ALUMINIUM is a lightweight, corrosion-resistant metal that is used in a wide variety of industrial applications such as beverage cans, car parts, and building materials. The world's largest producers of aluminum are China, Russia, Brazil, and Canada, but the U.S. is the largest consumer. In 2018, the U.S. was importing about 90% of the aluminum needed for its manufacturing sector. There is a risk that a trade war could disrupt the supply of aluminum from China. The U.S. has imposed tariffs on Chinese imports, and China has responded with tariffs of its own. The U.S. government may also increase tariffs on imports from Canada, Brazil, and other countries that produce aluminum, due to national security concerns.
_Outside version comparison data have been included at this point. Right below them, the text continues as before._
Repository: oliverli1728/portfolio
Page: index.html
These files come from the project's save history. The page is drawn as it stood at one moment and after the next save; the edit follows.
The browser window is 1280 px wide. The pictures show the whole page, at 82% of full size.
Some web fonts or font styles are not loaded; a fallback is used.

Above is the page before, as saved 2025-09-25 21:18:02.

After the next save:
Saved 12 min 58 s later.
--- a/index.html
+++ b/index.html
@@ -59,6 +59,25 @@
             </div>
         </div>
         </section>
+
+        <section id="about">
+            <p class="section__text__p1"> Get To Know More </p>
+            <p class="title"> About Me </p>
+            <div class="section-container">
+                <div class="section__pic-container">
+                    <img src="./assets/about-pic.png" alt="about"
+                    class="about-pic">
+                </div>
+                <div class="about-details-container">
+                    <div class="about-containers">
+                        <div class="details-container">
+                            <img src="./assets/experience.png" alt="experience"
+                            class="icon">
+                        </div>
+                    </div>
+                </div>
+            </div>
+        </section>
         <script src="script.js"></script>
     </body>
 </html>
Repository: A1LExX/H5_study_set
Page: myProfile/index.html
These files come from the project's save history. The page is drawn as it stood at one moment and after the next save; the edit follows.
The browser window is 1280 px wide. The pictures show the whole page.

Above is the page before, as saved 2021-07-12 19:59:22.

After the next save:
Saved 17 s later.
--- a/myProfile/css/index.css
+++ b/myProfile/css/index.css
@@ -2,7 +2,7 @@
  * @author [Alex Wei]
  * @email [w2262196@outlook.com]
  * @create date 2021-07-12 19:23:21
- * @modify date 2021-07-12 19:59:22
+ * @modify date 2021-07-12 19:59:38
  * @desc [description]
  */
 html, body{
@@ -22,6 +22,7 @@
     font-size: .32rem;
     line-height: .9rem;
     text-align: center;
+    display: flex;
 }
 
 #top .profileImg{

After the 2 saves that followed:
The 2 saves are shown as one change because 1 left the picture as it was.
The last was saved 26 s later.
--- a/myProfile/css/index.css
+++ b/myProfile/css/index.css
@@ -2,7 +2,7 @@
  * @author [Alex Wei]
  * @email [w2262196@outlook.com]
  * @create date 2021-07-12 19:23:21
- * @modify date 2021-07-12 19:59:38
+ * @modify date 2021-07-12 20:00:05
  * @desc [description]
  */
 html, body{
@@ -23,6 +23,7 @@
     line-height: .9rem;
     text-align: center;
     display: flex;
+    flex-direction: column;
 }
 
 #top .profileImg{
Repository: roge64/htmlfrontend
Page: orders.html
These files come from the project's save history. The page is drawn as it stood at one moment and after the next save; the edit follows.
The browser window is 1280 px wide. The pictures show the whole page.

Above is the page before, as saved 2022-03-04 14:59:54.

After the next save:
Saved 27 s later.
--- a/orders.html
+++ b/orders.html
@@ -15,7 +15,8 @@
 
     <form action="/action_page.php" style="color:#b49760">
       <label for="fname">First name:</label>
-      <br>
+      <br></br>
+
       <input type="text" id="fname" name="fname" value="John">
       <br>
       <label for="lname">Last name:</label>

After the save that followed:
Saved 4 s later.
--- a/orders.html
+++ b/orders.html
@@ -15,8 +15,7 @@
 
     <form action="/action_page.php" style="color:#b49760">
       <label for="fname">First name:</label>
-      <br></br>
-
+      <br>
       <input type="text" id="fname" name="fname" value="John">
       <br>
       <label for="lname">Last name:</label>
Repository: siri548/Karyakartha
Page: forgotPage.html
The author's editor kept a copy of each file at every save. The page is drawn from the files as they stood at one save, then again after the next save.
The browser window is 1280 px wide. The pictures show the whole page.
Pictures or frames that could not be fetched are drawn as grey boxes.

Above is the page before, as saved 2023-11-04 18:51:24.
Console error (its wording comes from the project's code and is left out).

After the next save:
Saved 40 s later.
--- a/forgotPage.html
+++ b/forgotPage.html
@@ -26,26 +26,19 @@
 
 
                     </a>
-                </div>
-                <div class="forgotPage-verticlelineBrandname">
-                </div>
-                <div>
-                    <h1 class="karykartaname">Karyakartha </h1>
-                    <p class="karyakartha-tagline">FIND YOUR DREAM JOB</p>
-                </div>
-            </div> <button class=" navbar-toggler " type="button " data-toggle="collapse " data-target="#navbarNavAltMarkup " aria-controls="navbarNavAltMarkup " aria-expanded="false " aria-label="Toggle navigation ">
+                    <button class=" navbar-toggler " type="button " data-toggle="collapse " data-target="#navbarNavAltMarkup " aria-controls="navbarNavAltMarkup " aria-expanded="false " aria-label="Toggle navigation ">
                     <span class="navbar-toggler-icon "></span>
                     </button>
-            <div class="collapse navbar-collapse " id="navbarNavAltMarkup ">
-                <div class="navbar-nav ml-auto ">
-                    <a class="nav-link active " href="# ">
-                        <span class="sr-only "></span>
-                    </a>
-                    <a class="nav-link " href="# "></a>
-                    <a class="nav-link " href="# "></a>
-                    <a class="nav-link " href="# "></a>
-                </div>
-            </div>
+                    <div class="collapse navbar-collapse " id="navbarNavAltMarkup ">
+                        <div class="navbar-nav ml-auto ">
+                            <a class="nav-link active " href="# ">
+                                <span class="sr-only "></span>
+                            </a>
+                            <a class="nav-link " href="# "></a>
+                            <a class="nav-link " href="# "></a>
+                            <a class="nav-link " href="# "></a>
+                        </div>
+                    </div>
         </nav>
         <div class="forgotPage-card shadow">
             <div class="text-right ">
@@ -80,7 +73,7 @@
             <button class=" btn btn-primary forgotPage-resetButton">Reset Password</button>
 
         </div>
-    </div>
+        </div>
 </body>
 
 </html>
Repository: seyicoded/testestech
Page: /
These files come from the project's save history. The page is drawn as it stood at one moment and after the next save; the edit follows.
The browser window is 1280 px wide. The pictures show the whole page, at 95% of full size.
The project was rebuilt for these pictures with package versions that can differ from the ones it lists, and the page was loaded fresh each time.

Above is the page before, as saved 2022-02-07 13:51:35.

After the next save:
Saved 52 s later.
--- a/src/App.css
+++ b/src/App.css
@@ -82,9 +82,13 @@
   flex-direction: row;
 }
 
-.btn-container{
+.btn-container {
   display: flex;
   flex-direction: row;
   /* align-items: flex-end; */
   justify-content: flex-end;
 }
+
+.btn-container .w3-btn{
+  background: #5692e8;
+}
ZINC is used to produce goods such as paints, rubber, batteries, and plastics. It is a byproduct of many processes, including the extraction of iron ore. This means there is little risk of a shortage, as iron ore is abundant and it would be uneconomical to produce zinc only for its own sake. Zinc is used in many ways in the construction space. The U.S. government uses zinc to produce coins, and it is also used in paint, rubber, and batteries. Zinc is traded on the London Metal Exchange and the New York Mercantile Exchange.
Nickel is an important industrial metal used in stainless steel and other alloys, batteries, and in chemical processing. The majority of the world's nickel is produced from the sulfide ore found in the Sudbury Basin in Ontario, Canada. Nickel is a byproduct of copper and gold mining in the Sudbury Basin. Like other industrial commodities, nickel is susceptible to fluctuations in demand driven by changes in the global economy. In 2011, for example, strong Chinese demand for nickel led to a spike in prices.
IRON ORE is a major source of iron and is primarily used in the steel-making process. China is the largest producer and consumer of iron ore, and it accounts for half of the global supply. The U.S. is the world's largest importer of iron ore, and Brazil is the largest exporter. The demand for iron ore is expected to increase over the next decade as the world's population grows and economies recover from the financial crisis. The iron ore industry has been plagued by oversupply and price declines since 2011. This led to a period of weak profits for mining companies. Prices have recovered somewhat in recent years due to reduced supply and uncertainty surrounding trade with China.
GOLD is an important industrial metal used in electronics, jewelry, and in the production of dental fillings. The majority of gold is produced as a byproduct of copper and silver mining. Gold is a commodity, but is also an investment option. Gold is a haven investment that tends to rise during times of economic uncertainty. It doesn't correlate to the stock market and is less volatile than other commodities like oil. The price of gold is highly sensitive to rising interest rates. This is because gold does not pay interest and is seen by investors as an alternative to cash. Conversely, gold prices fall when rates fall.
Industrial metals are important commodities that are used in many industries, including construction, transportation, and manufacturing. Industrial metals are sensitive to changes in supply and demand, as well as volatile pricing. Investing in industrial metals directly has its risks but may be a good diversification tool for an investor’s portfolio.